Gone are the days when you could map out a plan, and it could be left unchanged for months. Businesses cannot function with an “established” plan anymore. This is because the tides are constantly changing and it is tough to keep track of so many variables that could potentially affect your business. Also – the competition. Every new idea has 15 different existing versions in the market already! It’s frustrating for business leaders with traditional mindsets. Traditional organizations are built around a static, siloed, structural hierarchy. It’s not that it has completely fallen irrelevant, it does work for niche businesses. However, for most others, the times are calling for an Agile Transformation!

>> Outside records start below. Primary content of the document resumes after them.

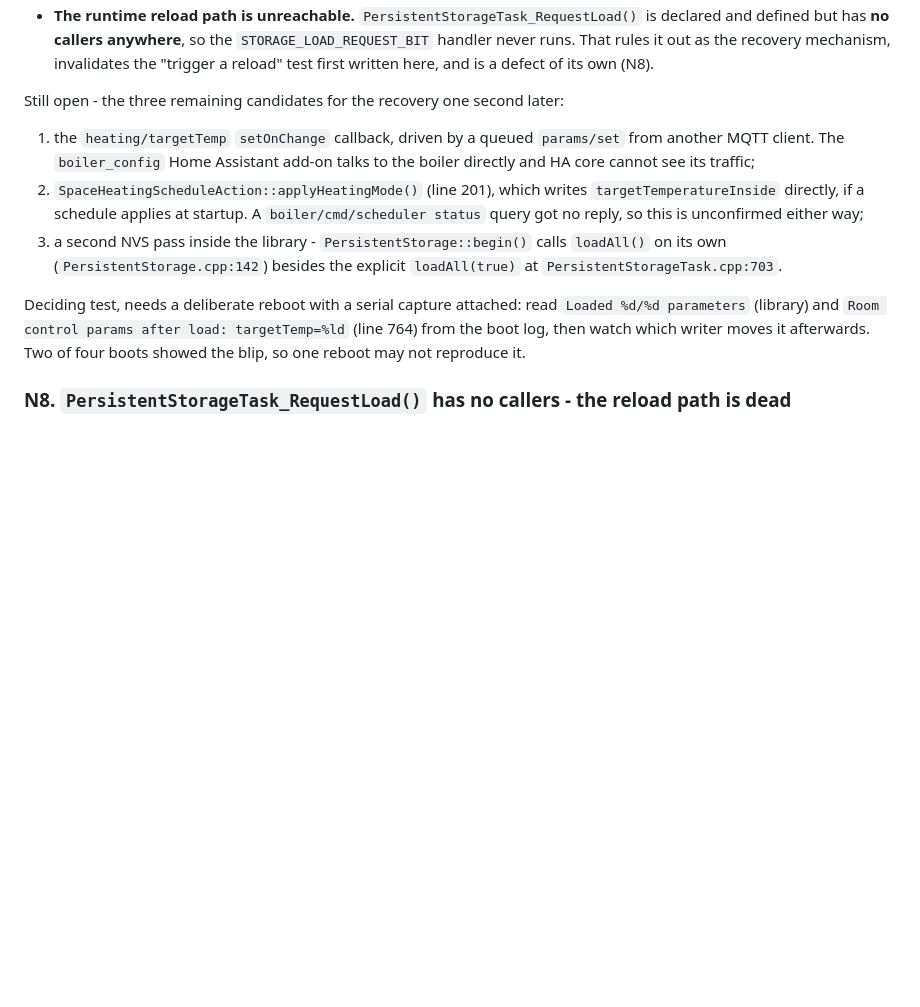
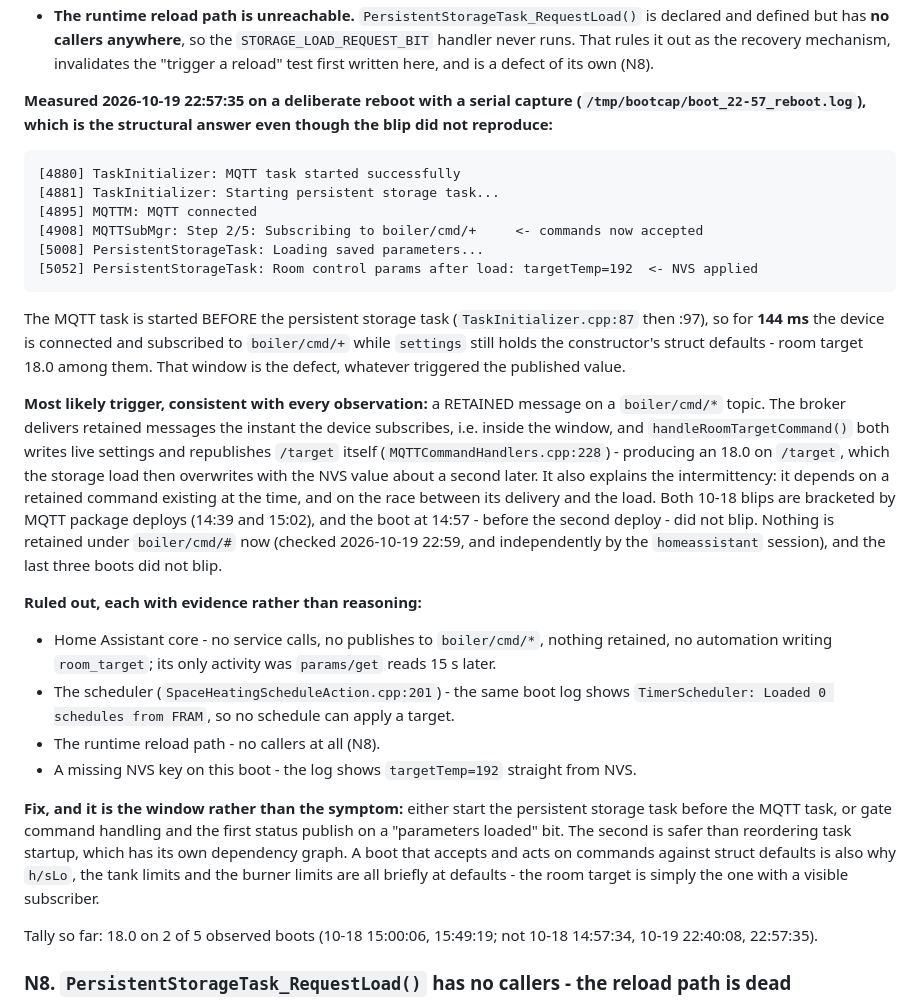
Before and after one commit to packerlschupfer/esp32-boiler-controller, a Markdown page: IMPROVEMENTS.md, the part around the change. GitHub-like rendering; blank space fills up the shorter version.

Commit message:
docs: N6 - measured the boot window, MQTT accepts commands 144 ms before NVS is applied
Deliberate reboot at 22:57:35 with a serial capture. The blip did not reproduce
(2 of 5 boots now), but the capture shows the structural cause: TaskInitializer
starts the MQTT task before the persistent storage task, so the device is
connected and subscribed to boiler/cmd/+ at 4908 ms while NVS values only reach
settings at 5052 ms. Anything retained on a boiler/cmd/* topic is delivered
inside that window, and handleRoomTargetCommand republishes /target itself,
which reproduces the observed 18.0 -> 19.2 sequence exactly.

Scheduler ruled out from the same log (0 schedules in FRAM), HA core ruled out
by the homeassistant session, missing NVS key ruled out (targetTemp=192 loaded).
Fix belongs on the window, not the symptom.

````diff
--- a/IMPROVEMENTS.md
+++ b/IMPROVEMENTS.md
@@ -557,22 +557,53 @@ What is established, after the `homeassistant` session checked the HA side read-
   handler never runs. That rules it out as the recovery mechanism, invalidates the "trigger
   a reload" test first written here, and is a defect of its own (N8).
 
-Still open - the three remaining candidates for the recovery one second later:
+**Measured 2026-10-19 22:57:35 on a deliberate reboot with a serial capture
+(`/tmp/bootcap/boot_22-57_reboot.log`), which is the structural answer even though the blip
+did not reproduce:**
 
-1. the `heating/targetTemp` `setOnChange` callback, driven by a queued `params/set` from
-   another MQTT client. The `boiler_config` Home Assistant add-on talks to the boiler
-   directly and HA core cannot see its traffic;
-2. `SpaceHeatingScheduleAction::applyHeatingMode()` (line 201), which writes
-   `targetTemperatureInside` directly, if a schedule applies at startup. A
-   `boiler/cmd/scheduler status` query got no reply, so this is unconfirmed either way;
-3. a second NVS pass inside the library - `PersistentStorage::begin()` calls `loadAll()`
-   on its own (`PersistentStorage.cpp:142`) besides the explicit `loadAll(true)` at
-   `PersistentStorageTask.cpp:703`.
+```
+[4880] TaskInitializer: MQTT task started successfully
+[4881] TaskInitializer: Starting persistent storage task...
+[4895] MQTTM: MQTT connected
+[4908] MQTTSubMgr: Step 2/5: Subscribing to boiler/cmd/+     <- commands now accepted
+[5008] PersistentStorageTask: Loading saved parameters...
+[5052] PersistentStorageTask: Room control params after load: targetTemp=192  <- NVS applied
+```
 
-Deciding test, needs a deliberate reboot with a serial capture attached: read
-`Loaded %d/%d parameters` (library) and `Room control params after load: targetTemp=%ld`
-(line 764) from the boot log, then watch which writer moves it afterwards. Two of four
-boots showed the blip, so one reboot may not reproduce it.
+The MQTT task is started BEFORE the persistent storage task (`TaskInitializer.cpp:87` then
+:97), so for **144 ms** the device is connected and subscribed to `boiler/cmd/+` while
+`settings` still holds the constructor's struct defaults - room target 18.0 among them. That
+window is the defect, whatever triggered the published value.
+
+**Most likely trigger, consistent with every observation:** a RETAINED message on a
+`boiler/cmd/*` topic. The broker delivers retained messages the instant the device
+subscribes, i.e. inside the window, and `handleRoomTargetCommand()` both writes live
+settings and republishes `/target` itself (`MQTTCommandHandlers.cpp:228`) - producing an
+18.0 on `/target`, which the storage load then overwrites with the NVS value about a second
+later. It also explains the intermittency: it depends on a retained command existing at the
+time, and on the race between its delivery and the load. Both 10-18 blips are bracketed by
+MQTT package deploys (14:39 and 15:02), and the boot at 14:57 - before the second deploy -
+did not blip. Nothing is retained under `boiler/cmd/#` now (checked 2026-10-19 22:59, and
+independently by the `homeassistant` session), and the last three boots did not blip.
+
+**Ruled out, each with evidence rather than reasoning:**
+
+- Home Assistant core - no service calls, no publishes to `boiler/cmd/*`, nothing retained,
+  no automation writing `room_target`; its only activity was `params/get` reads 15 s later.
+- The scheduler (`SpaceHeatingScheduleAction.cpp:201`) - the same boot log shows
+  `TimerScheduler: Loaded 0 schedules from FRAM`, so no schedule can apply a target.
+- The runtime reload path - no callers at all (N8).
+- A missing NVS key on this boot - the log shows `targetTemp=192` straight from NVS.
+
+**Fix, and it is the window rather than the symptom:** either start the persistent storage
+task before the MQTT task, or gate command handling and the first status publish on a
+"parameters loaded" bit. The second is safer than reordering task startup, which has its own
+dependency graph. A boot that accepts and acts on commands against struct defaults is also
+why `h/sLo`, the tank limits and the burner limits are all briefly at defaults - the room
+target is simply the one with a visible subscriber.
+
+Tally so far: 18.0 on 2 of 5 observed boots (10-18 15:00:06, 15:49:19; not 10-18 14:57:34,
+10-19 22:40:08, 22:57:35).
 
 ### N8. `PersistentStorageTask_RequestLoad()` has no callers - the reload path is dead
 
````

Agility is all the rage today. There is a growing recognition of the value it brings and the culture it creates. Companies big and small are recognizing the benefits of Agility and Agile Transformations. Agility allows companies to respond to market changes and stay ahead in the race. For most, it secures their fiscal background as well. However, having your software teams run with Agility is different from your whole organization being Agile. But moving to an agile operating model is tough, especially for established companies. There are several paths to agility and all companies have different starting points. So, how do you go about your very own Agile Transformation? Let’s find out in this blog!

What Is Agile Transformation?

Agile Transformation is centred on establishing teams, constructing prioritized task lists, and consistently generating functional, tested software. When implemented on a larger scale, it involves establishing networks of interconnected teams, orchestrating dependencies, constructing rapid decision-learning cycles, handling trade-offs, expediting market entry, and prioritizing throughput metrics over conventional productivity measures. The goal of the Agile Transformation is to eliminate impediments that hinder the achievement of these goals.

Agile Transformation Definition: Agile Transformation is the process of transforming an organization’s culture and nature to be Agile. It is a fundamental change in the way people in the organization think and feel while approaching their work and goals. The goal is to be nimble, foster innovation, empower teams and thereby generate quality outputs.

Traditional organizations place their governance bodies at their apex, and decision rights flow down the hierarchy; conversely, agile organizations instill a common purpose and use new data to give decision rights to the teams closest to the information. An agile organization can ideally combine velocity and adaptability with stability and efficiency.

Some companies are Born Agile. Some adopt Agile. While a few go through a complete transition from their traditional hierarchical structure to the fluid Agile model. The latter two seem similar? Agile Adoption vs Agile Transformation – let’s clear out the difference!

What is the difference between Agile Adoption and Agile Transformation?

A complete Agile paradigm shift is in the making. Business leaders are welcoming the concept with open arms. However, there is slight setback they face – Agility cannot be brought out in a day, or two days, or even a few months. For some, it takes years. Here lies the key difference between Agile Adoption and Agile Transformation.

Agile adoption is, as the name suggests, adopting agile methodologies. Here, organizations move from their current traditional processes like Waterfall to Agile frameworks like Scrum or Lean. It is easier to implement because the team simply moves from one set of rules to another while working with the same mental approach to the projects. The curiosity ignited by Agile of  “Why are we doing this? Can this be better?” should be present in each working individual in the team. But that is usually absent when there is only a process shift and not a mindset shift.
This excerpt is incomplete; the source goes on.